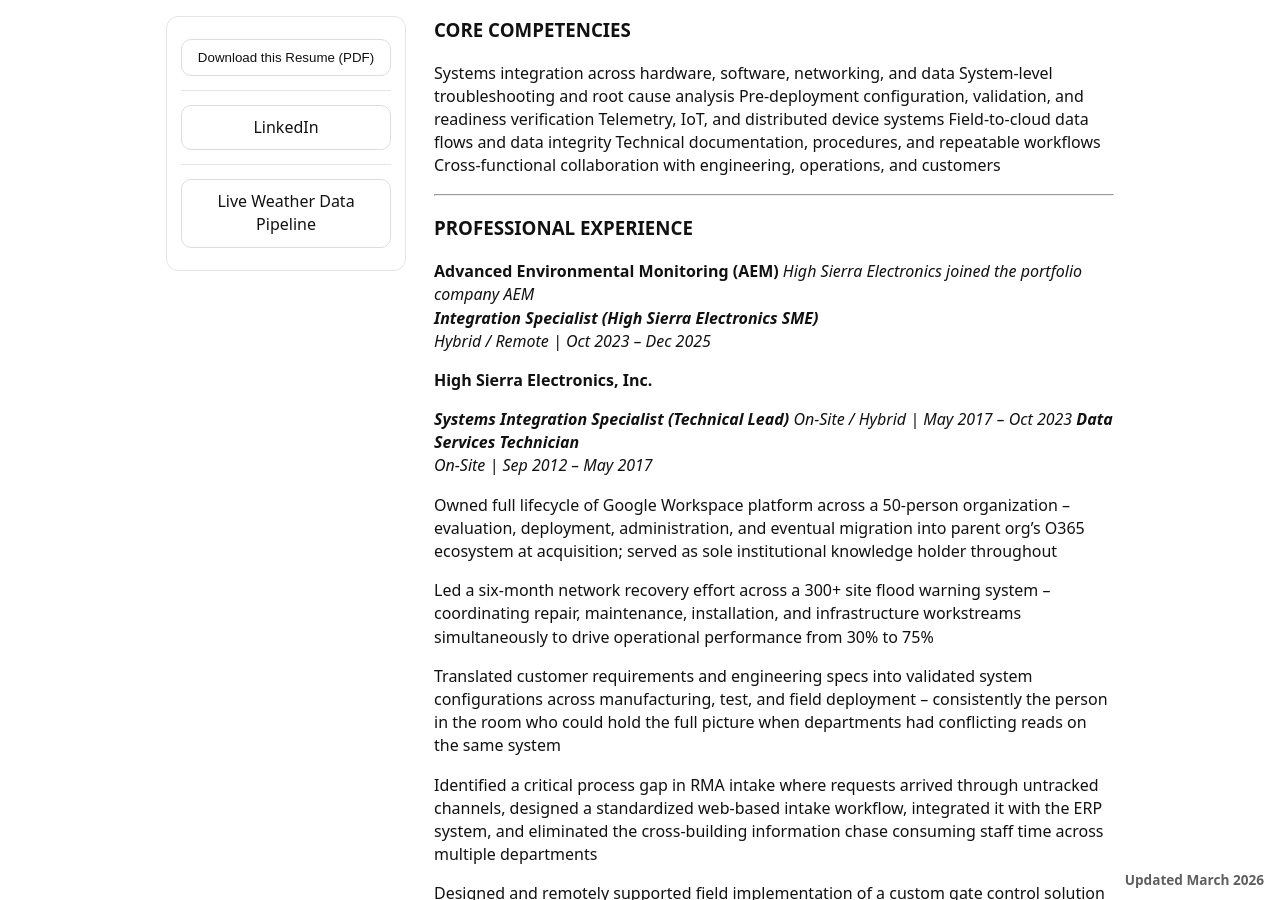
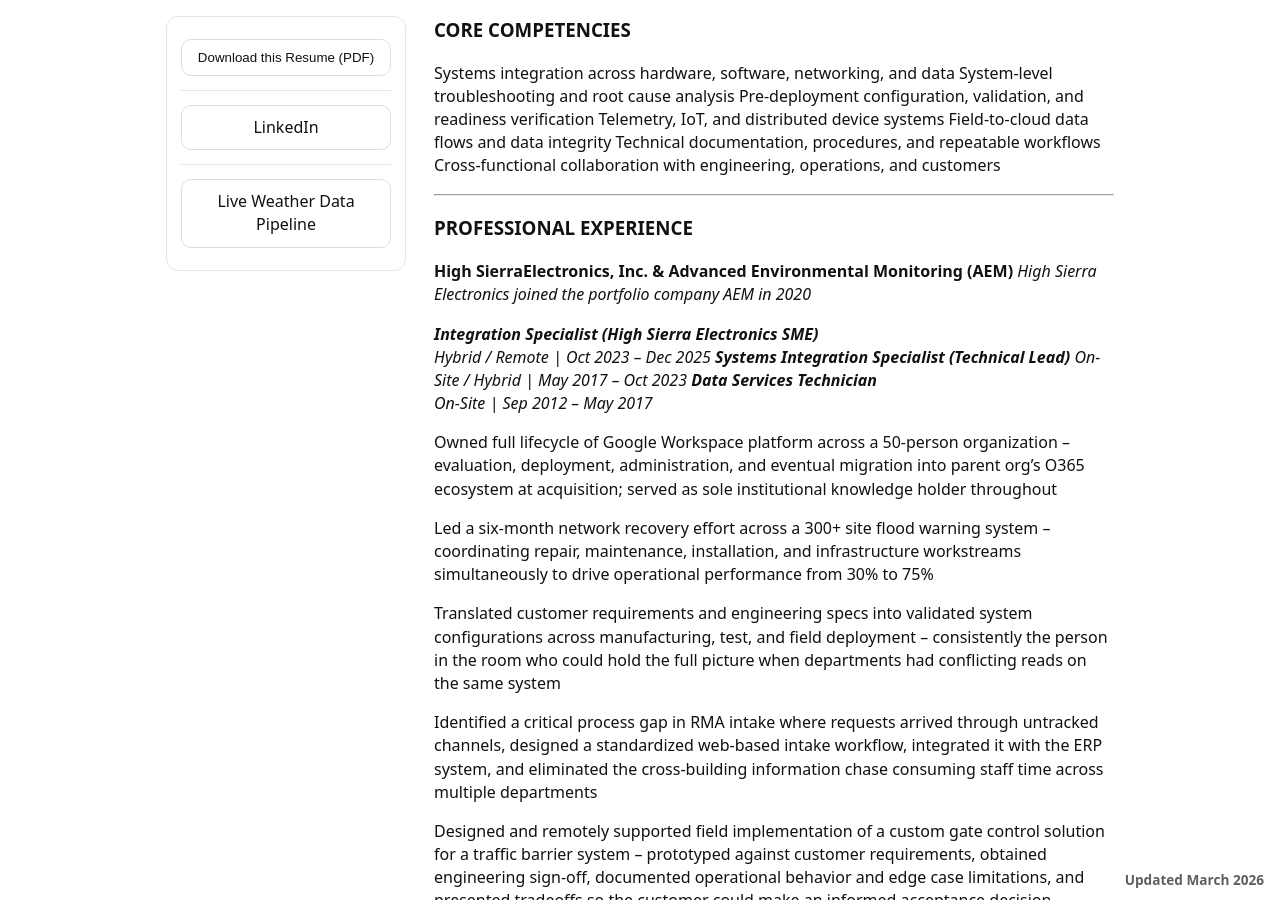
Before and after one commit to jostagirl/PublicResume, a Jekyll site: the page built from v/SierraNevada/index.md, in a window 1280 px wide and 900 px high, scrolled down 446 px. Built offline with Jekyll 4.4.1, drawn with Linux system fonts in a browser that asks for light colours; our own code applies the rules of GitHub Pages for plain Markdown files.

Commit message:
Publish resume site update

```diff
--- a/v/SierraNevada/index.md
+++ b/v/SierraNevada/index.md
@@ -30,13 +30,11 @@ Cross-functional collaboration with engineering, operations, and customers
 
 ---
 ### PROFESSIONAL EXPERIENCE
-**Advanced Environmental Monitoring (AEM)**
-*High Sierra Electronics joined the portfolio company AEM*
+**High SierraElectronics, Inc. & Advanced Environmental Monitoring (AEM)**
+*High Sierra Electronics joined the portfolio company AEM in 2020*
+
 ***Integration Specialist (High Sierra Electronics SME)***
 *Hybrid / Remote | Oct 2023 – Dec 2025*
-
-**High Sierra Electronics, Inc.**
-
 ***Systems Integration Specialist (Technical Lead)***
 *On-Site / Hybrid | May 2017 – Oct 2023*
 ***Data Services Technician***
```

▶ _Task brief_
Could you write out all the records exactly, without the pictures?

▶ _Result of this task_
Before and after one commit to jostagirl/PublicResume, a Jekyll site: the page built from v/SierraNevada/index.md, in a window 1280 px wide and 900 px high, scrolled down 446 px. Built offline with Jekyll 4.4.1, drawn with Linux system fonts in a browser that asks for light colours; our own code applies the rules of GitHub Pages for plain Markdown files.

Commit message:
Publish resume site update

```diff
--- a/v/SierraNevada/index.md
+++ b/v/SierraNevada/index.md
@@ -30,13 +30,11 @@ Cross-functional collaboration with engineering, operations, and customers
 
 ---
 ### PROFESSIONAL EXPERIENCE
-**Advanced Environmental Monitoring (AEM)**
-*High Sierra Electronics joined the portfolio company AEM*
+**High SierraElectronics, Inc. & Advanced Environmental Monitoring (AEM)**
+*High Sierra Electronics joined the portfolio company AEM in 2020*
+
 ***Integration Specialist (High Sierra Electronics SME)***
 *Hybrid / Remote | Oct 2023 – Dec 2025*
-
-**High Sierra Electronics, Inc.**
-
 ***Systems Integration Specialist (Technical Lead)***
 *On-Site / Hybrid | May 2017 – Oct 2023*
 ***Data Services Technician***
```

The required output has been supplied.